■ YOUR INSTRUCTIONS ■
Within the entries that follow, report how many lines contain the word "center", giving the number by itself.
*** Begin section ***
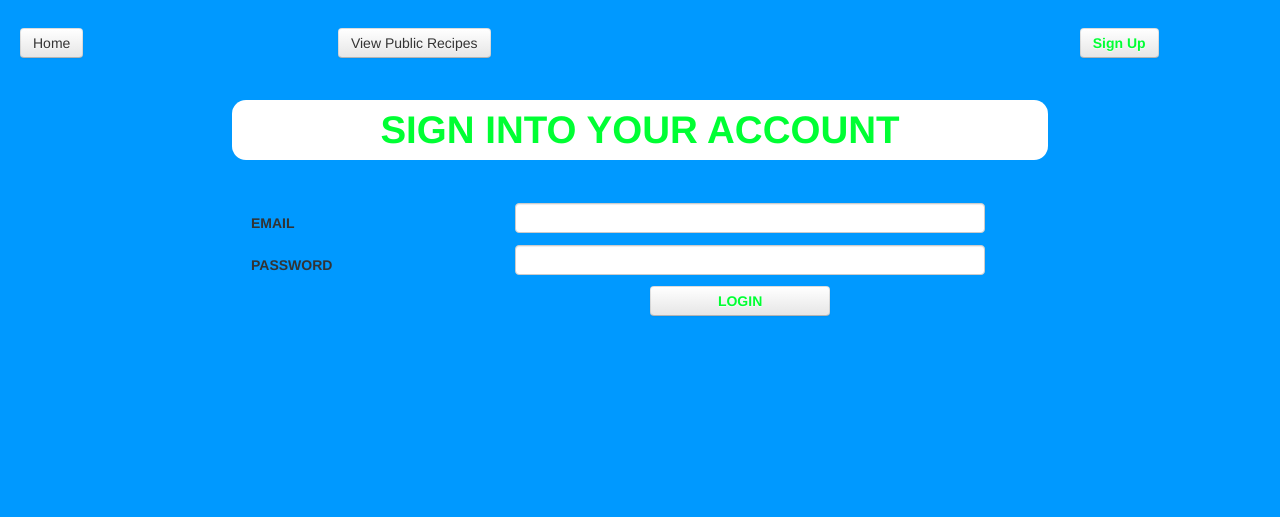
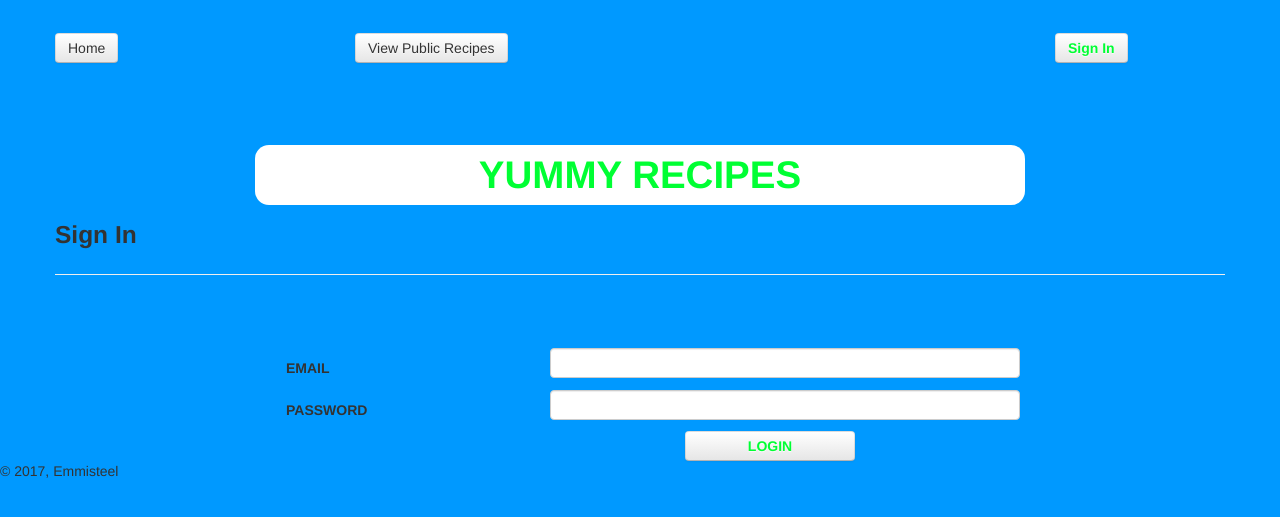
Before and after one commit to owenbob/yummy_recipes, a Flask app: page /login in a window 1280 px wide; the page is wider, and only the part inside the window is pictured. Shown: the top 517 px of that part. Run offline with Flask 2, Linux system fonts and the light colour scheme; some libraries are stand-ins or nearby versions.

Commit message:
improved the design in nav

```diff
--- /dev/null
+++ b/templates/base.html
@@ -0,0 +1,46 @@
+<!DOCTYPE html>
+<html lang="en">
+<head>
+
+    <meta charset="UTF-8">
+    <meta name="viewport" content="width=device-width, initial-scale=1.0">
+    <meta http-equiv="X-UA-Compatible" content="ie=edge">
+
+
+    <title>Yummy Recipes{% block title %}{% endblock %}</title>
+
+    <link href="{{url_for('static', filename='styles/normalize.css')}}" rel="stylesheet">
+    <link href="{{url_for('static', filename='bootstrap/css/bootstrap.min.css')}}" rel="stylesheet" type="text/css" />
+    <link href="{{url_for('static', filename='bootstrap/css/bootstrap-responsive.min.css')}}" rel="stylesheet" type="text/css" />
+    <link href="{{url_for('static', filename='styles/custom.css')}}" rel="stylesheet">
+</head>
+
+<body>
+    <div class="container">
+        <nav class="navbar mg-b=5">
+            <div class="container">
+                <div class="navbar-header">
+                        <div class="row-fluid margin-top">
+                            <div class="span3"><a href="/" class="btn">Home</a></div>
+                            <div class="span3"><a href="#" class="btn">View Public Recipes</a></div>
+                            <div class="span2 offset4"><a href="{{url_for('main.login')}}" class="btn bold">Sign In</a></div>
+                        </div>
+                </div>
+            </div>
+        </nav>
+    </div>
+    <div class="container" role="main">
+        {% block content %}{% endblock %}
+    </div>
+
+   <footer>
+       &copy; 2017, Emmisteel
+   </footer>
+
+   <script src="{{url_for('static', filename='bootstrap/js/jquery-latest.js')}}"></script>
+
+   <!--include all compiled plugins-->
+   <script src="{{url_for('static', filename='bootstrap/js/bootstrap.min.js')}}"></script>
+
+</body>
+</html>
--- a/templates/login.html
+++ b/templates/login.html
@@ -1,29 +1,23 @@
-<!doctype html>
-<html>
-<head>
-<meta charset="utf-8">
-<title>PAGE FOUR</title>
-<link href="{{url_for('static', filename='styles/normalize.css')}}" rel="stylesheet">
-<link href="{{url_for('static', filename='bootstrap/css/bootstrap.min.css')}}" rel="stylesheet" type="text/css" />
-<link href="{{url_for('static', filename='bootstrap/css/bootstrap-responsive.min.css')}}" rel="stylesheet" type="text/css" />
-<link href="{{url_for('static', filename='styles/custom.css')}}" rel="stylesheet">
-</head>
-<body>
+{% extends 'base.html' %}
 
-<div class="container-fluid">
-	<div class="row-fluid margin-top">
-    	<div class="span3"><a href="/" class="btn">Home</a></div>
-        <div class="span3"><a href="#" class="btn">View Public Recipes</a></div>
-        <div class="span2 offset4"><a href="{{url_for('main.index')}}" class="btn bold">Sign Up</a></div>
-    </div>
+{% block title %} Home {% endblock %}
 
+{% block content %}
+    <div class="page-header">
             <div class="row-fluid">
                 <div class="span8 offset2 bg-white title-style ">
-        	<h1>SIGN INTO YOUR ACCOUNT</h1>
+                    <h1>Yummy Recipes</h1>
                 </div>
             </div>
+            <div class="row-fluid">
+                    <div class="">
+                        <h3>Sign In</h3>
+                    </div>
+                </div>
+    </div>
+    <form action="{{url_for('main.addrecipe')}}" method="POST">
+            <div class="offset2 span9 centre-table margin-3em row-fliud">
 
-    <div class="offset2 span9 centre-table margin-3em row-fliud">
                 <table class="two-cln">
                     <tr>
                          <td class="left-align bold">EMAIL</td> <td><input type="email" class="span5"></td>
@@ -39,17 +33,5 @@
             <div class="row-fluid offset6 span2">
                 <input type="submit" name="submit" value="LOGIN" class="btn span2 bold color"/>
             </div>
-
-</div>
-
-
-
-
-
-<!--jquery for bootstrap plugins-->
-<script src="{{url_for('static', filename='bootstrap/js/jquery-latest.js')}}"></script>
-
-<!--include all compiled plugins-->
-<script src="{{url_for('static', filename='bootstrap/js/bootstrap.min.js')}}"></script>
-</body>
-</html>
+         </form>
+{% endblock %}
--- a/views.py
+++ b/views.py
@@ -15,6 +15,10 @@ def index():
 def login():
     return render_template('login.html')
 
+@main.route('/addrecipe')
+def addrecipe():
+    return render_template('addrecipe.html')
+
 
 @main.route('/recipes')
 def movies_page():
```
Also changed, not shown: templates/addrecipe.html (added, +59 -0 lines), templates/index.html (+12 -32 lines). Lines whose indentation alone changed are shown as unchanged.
*** End section ***
*** Begin section ***
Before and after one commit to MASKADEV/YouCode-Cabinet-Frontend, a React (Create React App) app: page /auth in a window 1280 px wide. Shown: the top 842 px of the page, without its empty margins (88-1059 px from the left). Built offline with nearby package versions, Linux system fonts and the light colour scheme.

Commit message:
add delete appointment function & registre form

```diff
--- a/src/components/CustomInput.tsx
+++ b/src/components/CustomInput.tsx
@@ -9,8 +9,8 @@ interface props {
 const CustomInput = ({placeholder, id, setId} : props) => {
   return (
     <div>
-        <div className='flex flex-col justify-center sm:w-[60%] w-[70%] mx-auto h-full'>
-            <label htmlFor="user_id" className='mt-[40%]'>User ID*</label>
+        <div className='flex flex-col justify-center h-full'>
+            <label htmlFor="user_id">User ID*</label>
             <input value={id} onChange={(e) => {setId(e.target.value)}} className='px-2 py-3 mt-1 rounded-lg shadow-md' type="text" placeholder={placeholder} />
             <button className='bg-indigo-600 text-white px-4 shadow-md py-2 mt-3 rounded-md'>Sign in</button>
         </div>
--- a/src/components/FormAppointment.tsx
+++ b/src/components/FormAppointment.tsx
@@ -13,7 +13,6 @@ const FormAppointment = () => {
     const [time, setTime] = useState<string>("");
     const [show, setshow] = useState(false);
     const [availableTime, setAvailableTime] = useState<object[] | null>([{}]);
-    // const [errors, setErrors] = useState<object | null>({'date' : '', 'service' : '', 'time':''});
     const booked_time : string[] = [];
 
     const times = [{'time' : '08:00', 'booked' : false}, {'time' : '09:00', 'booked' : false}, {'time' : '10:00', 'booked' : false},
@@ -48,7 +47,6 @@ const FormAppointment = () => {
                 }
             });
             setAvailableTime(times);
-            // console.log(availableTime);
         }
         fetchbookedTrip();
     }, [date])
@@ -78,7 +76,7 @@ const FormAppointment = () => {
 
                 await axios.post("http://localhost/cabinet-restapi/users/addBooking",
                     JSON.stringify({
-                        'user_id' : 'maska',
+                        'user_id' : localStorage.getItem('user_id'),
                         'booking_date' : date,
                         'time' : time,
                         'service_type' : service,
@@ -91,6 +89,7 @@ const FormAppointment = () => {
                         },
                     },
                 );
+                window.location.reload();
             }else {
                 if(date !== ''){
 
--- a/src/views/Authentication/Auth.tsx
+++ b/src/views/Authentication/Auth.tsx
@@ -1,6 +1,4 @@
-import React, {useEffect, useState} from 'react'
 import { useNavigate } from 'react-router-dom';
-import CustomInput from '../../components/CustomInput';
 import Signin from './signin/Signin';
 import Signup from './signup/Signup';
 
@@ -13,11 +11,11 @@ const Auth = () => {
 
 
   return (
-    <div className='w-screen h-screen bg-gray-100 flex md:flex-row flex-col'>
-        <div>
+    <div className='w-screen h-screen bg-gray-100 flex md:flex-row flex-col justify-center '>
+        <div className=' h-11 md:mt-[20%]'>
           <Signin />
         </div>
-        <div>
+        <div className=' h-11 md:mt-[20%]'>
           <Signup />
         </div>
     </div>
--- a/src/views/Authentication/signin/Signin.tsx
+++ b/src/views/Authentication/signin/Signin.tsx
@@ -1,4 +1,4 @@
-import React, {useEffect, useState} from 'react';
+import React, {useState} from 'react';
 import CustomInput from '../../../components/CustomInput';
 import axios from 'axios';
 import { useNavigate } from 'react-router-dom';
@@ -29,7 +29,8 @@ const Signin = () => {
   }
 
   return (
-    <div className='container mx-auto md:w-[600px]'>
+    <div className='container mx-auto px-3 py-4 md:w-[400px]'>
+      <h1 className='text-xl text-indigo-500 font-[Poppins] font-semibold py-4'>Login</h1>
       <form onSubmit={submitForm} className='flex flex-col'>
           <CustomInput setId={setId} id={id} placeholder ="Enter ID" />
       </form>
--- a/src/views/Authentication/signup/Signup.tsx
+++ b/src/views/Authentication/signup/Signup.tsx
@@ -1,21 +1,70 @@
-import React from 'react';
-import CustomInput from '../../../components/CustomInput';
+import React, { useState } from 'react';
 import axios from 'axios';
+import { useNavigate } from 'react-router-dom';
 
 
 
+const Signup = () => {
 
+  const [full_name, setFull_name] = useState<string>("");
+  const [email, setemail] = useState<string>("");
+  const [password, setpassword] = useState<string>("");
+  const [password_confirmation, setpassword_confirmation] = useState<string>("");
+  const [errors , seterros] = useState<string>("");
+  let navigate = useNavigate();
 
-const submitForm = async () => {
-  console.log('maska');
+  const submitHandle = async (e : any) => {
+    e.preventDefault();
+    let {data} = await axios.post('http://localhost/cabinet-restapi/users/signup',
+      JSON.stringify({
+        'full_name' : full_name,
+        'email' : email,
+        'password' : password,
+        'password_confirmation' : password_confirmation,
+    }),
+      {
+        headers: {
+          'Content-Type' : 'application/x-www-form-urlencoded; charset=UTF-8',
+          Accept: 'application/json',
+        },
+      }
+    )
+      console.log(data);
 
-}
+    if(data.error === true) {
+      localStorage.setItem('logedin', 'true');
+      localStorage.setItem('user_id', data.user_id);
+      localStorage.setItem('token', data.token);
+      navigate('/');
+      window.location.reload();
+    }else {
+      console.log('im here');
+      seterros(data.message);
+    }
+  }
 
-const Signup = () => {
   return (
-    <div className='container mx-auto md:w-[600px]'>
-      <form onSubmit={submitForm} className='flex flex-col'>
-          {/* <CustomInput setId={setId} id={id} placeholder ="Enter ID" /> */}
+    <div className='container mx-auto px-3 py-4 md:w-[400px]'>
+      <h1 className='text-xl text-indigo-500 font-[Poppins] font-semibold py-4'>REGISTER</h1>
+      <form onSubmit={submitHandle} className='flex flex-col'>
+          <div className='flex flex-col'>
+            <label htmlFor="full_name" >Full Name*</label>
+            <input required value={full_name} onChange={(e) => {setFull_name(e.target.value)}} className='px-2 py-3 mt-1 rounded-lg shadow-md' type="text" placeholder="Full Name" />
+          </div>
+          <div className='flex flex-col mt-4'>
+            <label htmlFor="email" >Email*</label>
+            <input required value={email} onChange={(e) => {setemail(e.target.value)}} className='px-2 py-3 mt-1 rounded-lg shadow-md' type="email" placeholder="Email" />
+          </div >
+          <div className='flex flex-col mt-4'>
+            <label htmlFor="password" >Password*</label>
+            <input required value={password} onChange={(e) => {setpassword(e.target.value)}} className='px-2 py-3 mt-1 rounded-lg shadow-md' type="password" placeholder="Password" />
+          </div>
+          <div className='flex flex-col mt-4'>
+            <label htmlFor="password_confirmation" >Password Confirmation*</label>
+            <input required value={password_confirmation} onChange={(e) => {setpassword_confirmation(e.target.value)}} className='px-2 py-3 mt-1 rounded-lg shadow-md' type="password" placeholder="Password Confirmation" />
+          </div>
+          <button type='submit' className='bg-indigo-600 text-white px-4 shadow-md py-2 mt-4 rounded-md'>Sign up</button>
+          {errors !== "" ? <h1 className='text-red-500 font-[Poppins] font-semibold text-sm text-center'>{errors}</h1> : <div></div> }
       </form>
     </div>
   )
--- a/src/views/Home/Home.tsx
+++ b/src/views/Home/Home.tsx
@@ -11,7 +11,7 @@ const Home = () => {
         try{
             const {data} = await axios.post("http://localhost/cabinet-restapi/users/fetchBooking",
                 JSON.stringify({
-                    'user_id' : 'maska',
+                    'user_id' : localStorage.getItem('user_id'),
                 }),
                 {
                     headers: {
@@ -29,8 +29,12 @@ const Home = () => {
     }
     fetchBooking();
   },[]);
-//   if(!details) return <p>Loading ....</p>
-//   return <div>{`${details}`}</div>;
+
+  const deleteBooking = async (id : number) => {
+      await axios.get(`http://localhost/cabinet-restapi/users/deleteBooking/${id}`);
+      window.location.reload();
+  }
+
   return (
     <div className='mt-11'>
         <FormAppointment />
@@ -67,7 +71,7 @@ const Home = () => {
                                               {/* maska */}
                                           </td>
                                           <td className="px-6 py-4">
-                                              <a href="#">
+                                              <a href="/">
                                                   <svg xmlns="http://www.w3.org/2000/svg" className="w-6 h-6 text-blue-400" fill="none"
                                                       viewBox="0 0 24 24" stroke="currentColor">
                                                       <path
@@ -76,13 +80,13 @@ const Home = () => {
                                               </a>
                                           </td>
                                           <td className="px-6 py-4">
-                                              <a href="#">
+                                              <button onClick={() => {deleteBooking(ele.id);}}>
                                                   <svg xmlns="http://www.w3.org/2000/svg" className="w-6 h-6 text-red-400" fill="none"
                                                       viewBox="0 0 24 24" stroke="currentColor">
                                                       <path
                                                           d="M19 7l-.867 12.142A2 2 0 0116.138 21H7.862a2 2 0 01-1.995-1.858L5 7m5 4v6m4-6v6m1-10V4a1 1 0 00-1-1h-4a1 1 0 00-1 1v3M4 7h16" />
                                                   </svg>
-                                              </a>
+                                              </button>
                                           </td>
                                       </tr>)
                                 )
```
*** End section ***
■ SOLUTION TO THIS TASK ■
4